Cimi (Indigenist Missionary Council), a body linked to the CNBB (National Conference of Bishops of Brazil), released a note this Wednesday (26) to officially take a stand against the reelection of President Jair Bolsonaro (PL).
“Preventing the reelection of the current president is a historic task for those who defend democracy and diversity”, says the council.
Without mentioning the name of Luiz Inácio Lula da Silva, PT candidate for the Presidency of the Republic, Cimi affirms that it is on the side of “people who fight for the construction of an alternative to the present government and for the defense of a more just, egalitarian and plural, based on the constitutional pact established in 1988”.
Among the justifications, the organization claims that indigenous peoples are experiencing an unprecedented context of attacks against their constitutional rights, their territories and their very existence.
“Since the 2018 presidential campaign, when he promised not to demarcate an inch of land to native peoples, the current president has made an anti-indigenous stance one of his hallmarks,” the note reads.
Cimi cites the presentation of bills and the edition of measures that try to make the recognition of indigenous territories unfeasible and hand over demarcated lands to companies, landowners and invaders.
It also points to the dismantling of mechanisms for territorial protection, environmental inspection and assistance to indigenous communities.
“The distortion to which Funai (National Indian Foundation) was subjected shows the true kidnapping of the Brazilian State and its institutions, which began to be attacked and corroded from within”, says the manifesto.
The report Violence Against Indigenous Peoples in Brazil, released by Cimi in August, shows that Brazil recorded 305 cases of invasion, illegal exploitation and damage to 226 indigenous lands in 22 states in 2021, a record.
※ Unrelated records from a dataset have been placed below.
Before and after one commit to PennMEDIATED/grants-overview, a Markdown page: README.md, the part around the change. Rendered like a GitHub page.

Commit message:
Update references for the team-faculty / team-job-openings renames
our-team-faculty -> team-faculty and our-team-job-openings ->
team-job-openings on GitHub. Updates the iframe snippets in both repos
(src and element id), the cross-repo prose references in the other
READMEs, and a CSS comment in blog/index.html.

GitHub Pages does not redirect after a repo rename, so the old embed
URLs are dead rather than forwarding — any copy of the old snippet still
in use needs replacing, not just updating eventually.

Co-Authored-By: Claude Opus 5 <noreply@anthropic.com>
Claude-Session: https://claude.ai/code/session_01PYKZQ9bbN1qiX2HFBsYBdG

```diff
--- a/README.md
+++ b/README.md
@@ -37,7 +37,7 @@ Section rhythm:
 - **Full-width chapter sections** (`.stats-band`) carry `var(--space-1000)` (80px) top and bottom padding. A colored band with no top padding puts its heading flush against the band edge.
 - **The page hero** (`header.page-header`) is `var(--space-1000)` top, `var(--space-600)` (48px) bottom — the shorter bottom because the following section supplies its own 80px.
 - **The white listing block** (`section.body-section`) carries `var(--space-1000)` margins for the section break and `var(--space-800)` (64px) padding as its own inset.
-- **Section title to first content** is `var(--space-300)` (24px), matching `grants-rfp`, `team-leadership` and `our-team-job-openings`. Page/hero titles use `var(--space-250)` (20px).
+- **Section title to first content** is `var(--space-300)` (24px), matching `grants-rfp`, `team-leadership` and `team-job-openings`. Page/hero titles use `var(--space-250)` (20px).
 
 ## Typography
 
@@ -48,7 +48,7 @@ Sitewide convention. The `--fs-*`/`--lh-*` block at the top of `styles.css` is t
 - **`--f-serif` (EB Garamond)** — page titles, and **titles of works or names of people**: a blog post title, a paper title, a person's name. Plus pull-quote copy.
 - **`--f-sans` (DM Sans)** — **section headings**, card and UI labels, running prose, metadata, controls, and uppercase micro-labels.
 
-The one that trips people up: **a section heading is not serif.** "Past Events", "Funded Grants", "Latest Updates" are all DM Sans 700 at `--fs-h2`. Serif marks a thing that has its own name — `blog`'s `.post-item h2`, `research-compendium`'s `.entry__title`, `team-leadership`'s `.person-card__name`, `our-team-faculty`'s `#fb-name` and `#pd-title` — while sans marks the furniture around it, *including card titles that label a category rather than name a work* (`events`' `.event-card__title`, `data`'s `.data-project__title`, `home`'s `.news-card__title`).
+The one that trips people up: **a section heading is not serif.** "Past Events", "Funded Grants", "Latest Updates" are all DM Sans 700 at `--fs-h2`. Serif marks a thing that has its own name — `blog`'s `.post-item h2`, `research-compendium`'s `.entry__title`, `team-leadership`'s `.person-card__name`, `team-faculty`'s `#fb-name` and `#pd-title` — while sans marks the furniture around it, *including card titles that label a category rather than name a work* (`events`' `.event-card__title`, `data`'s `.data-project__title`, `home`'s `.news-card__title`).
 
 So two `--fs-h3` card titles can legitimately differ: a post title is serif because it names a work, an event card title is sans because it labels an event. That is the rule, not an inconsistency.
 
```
The total represents an increase of 180% compared to 2018 numbers, the last one before the beginning of Bolsonaro’s administration.
For the council, instead of acting as a mediator and defender of public goods, the president used all the instruments at his disposal to hand over the heritage of indigenous peoples to private interest groups.
Cimi claims that court decisions, civil society reactions and indigenous resistance prevented Bolsonaro from being fully successful in this project.
The willingness to coup and admiration for authoritarian regimes are also cited as motivation for the note against reelection.